**Information shown**
((
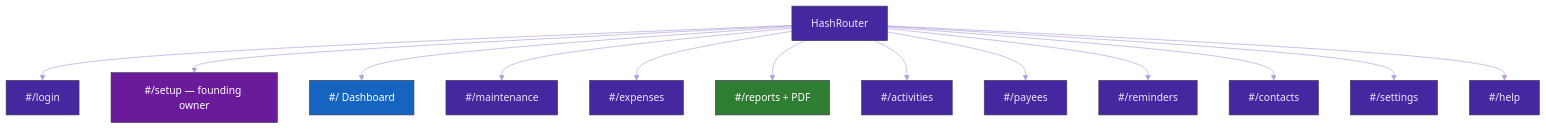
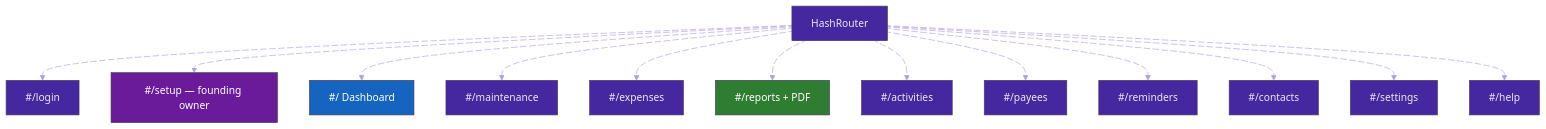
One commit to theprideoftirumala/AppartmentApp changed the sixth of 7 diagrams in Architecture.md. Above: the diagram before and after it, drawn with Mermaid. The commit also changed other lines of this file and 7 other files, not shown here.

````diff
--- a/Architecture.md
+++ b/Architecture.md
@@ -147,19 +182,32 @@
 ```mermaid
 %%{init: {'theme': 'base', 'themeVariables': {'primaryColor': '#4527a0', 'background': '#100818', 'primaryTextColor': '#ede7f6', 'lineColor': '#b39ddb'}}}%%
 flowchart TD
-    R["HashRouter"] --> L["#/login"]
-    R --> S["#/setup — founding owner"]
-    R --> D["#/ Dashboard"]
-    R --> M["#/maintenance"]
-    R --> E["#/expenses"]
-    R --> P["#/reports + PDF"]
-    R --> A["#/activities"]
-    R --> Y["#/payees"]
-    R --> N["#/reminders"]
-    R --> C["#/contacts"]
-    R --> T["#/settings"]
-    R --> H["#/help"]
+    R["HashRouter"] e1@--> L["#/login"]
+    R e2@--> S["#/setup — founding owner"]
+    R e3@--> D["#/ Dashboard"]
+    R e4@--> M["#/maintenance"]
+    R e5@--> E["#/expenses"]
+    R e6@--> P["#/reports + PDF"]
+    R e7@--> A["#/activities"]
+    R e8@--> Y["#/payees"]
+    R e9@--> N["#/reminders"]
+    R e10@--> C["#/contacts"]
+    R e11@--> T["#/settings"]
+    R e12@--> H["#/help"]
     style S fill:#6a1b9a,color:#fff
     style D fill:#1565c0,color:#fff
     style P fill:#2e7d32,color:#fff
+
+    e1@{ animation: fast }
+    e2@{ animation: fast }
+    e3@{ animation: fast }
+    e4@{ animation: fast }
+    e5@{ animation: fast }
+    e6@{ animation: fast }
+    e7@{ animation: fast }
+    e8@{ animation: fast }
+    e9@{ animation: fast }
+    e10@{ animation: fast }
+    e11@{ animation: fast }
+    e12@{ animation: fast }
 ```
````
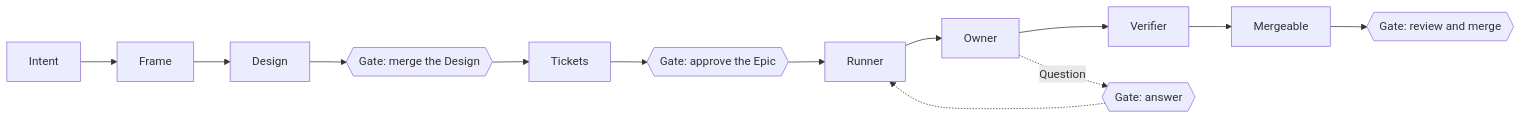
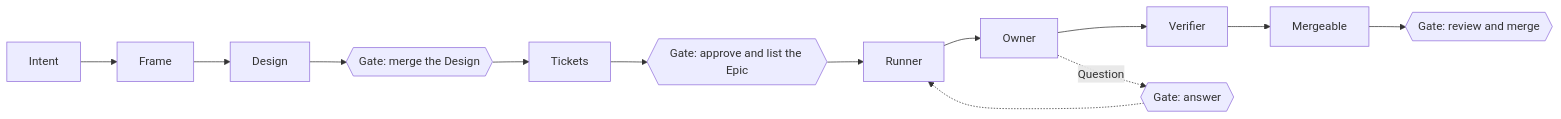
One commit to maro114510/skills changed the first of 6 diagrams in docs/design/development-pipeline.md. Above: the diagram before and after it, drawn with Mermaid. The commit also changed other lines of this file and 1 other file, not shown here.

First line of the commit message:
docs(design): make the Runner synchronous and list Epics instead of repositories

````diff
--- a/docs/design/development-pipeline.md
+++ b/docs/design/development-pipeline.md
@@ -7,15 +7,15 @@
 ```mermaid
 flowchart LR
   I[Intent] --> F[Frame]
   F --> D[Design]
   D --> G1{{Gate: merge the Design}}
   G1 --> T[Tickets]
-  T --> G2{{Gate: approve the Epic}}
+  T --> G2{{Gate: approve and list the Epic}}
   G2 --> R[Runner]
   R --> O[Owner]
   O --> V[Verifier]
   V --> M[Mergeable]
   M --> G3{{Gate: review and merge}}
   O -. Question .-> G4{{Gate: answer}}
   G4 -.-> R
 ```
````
))
((
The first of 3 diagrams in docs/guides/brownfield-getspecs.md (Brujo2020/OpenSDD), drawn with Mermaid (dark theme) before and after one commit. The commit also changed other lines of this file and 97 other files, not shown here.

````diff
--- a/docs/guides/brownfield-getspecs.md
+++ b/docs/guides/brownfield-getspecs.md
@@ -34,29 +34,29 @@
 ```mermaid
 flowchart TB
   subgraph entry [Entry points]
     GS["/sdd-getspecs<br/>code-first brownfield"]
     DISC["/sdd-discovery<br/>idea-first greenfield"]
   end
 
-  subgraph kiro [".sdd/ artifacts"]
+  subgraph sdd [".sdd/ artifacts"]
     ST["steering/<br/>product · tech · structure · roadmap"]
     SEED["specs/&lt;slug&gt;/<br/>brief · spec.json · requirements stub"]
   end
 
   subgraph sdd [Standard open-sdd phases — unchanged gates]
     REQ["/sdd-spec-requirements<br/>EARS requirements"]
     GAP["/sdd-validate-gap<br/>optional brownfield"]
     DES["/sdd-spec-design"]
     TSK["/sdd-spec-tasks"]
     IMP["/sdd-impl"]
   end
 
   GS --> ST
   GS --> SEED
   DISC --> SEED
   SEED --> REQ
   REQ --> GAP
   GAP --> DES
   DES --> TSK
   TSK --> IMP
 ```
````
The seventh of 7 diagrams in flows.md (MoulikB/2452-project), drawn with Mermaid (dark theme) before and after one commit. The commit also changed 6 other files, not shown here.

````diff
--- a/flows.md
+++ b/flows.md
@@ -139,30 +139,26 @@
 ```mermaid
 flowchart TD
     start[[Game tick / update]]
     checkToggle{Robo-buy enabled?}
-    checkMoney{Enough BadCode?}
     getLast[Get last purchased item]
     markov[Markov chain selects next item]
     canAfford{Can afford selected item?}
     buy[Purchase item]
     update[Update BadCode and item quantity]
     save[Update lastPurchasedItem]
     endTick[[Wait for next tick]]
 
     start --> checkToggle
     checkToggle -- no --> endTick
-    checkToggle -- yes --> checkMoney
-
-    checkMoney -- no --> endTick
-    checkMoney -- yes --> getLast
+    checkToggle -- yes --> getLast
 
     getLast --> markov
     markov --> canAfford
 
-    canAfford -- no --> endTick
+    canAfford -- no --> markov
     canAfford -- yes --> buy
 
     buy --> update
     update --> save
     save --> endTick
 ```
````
))
**Work to be completed**
Your answer should consist of copies of the lines above that include the string "next".

**Output for this task**
     markov[Markov chain selects next item]
     endTick[[Wait for next tick]]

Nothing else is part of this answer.